he start of the 20th century was an uncertain time for the Russian Empire. Under the rule of an inexperienced Tsar forced into power due to his father’s health, it proved that experience is dearly needed to manage such a large empire. This was seen as Nicholas’ lack of experience led to him making many mistakes during his rule, angering not only his royalty but also his subjects. Due to his actions in the Great War, the resentment felt towards him would grow to a boiling point resulting in him being forced to abdicate in favour of a provisional government.
This new government proved to be unstable as only a few months after the abdication a coup d’etat was led by the Bolshevik forces spearheaded by Vladimir Lenin with the goal of taking power. The Communists would succeed in the upcoming civil war with many casualties but by the end of it would have control of the remnants of the old Russian Empire.
The period following the Communist takeover would see massive transformations in many parts of society, but for now, I would like to focus on how quickly Russia would industrialize after the takeover, most importantly after the takeover of Stalin as the head of government.

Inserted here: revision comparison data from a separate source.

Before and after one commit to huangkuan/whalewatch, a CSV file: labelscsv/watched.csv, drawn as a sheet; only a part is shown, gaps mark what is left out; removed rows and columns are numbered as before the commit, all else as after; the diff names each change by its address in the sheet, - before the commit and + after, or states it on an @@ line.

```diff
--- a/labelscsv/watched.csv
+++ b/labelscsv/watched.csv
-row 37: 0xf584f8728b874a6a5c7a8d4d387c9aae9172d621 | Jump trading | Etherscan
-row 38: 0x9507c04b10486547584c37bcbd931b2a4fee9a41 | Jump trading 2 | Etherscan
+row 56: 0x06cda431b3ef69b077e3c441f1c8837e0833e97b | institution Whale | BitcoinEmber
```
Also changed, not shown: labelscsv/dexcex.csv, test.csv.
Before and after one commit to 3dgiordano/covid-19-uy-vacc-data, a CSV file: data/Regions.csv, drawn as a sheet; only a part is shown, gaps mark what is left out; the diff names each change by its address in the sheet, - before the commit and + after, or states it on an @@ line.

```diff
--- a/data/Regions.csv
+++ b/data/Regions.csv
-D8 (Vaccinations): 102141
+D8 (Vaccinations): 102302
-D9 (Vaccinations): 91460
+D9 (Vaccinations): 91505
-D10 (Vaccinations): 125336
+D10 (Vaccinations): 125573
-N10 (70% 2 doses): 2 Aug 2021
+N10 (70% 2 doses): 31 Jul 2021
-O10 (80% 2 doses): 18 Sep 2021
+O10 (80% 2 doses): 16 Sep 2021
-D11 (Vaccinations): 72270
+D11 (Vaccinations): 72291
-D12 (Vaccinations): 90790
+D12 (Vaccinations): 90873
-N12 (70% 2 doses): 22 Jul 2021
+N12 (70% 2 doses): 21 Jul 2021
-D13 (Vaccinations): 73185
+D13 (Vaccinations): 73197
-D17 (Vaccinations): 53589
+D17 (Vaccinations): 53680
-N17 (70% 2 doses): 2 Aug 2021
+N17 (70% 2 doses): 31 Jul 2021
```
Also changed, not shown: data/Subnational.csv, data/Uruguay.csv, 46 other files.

Before the Great War, the Russian Empire was a mostly agrarian country. The industrialization through the Industrial Revolution felt by the west was yet to reach the mostly isolated empire. Ideas didn’t spread as quickly at the time; combined with the relative hatred of the west from the previous Tsar, the father of Nicholas II, Alexander III it resulted in a nation greatly underprepared for the kind of conflict we would see in the upcoming years, especially in terms of industry.
Industry is key to any large nation’s success; due to the relative negligence of this Russia didn’t fare well in the later stages of World War One when equipment started to run out. At a point near the end of the war, commanders would send in two soldiers to share a gun; once one died, the other could pick up the gun and move forward. Because of this, not only did the empire lack the capability to introduce new modern equipment, but it was also running out of its aging equipment faster than they could produce it.
Once the Bolsheviks took power, they realised the focus of industry in a world powers arsenal through their experience of World War One. By putting all the heavy industry into the control of the state throughout Lenin’s New Economic Plan Year (End of Civil war — Start of 5 Year Plan), they would start a program of rapid industrialization, taken further when Stalin implemented his uber-industrialization 5 Year Plans.
Stalin’s 5 Year Plans would take Russia from a slowly industrializing great power to an industrial behemoth that by the start of World War Two would outproduce Germany in most heavy industries including coal, steel, and pig iron. At the start of these 5 Year Plans Stalin would state:
“We are fifty or a hundred years behind the advanced countries. We must make good this distance in ten years. Either we do it, or they will crush us.”
This assessment comes quite close to the aforementioned statement that the Industrial Revolution did not reach the borders of Russia yet.
Through the sole focus on Heavy Industry, Stalin would do in 20 years what other countries did in 200. Admittedly with a very large impact on the population under the Soviet regime. Consumer industries were non-existent and even food at points became a large problem for some, especially in the Second 5-Year Plan where bad harvests and poor management led to the Holodomor famine in Ukraine which resulted in an estimated 5 million deaths. Terror was also another heavy tool used by Stalin’s regime to ensure that his targets were met. Imprisonment in his famous Gulags or just straight-up execution was used as a great incentive to make many of the unwilling spectators of the Soviet experiment join in.
Overall a drastic change can be seen between pre-Soviet and post-Soviet Russia. Due to very harsh policies and the use of terror, Russia was able to catch up and even surpass its neighbors, earning its spot as a world power just in time for World War Two. Even so, we must contextualise this with the actions of the Soviet government, more specifically Stalin’s, to achieve such goals.
Because of this such rapid progress became unethical and therefore unacceptable to be used on a worldwide scale as many revolutionaries had hoped which led to many nations poised to try the communist experiment turning away due to the resentment created by the downsides of the ideology which would ultimately lead to the demise of the Communists.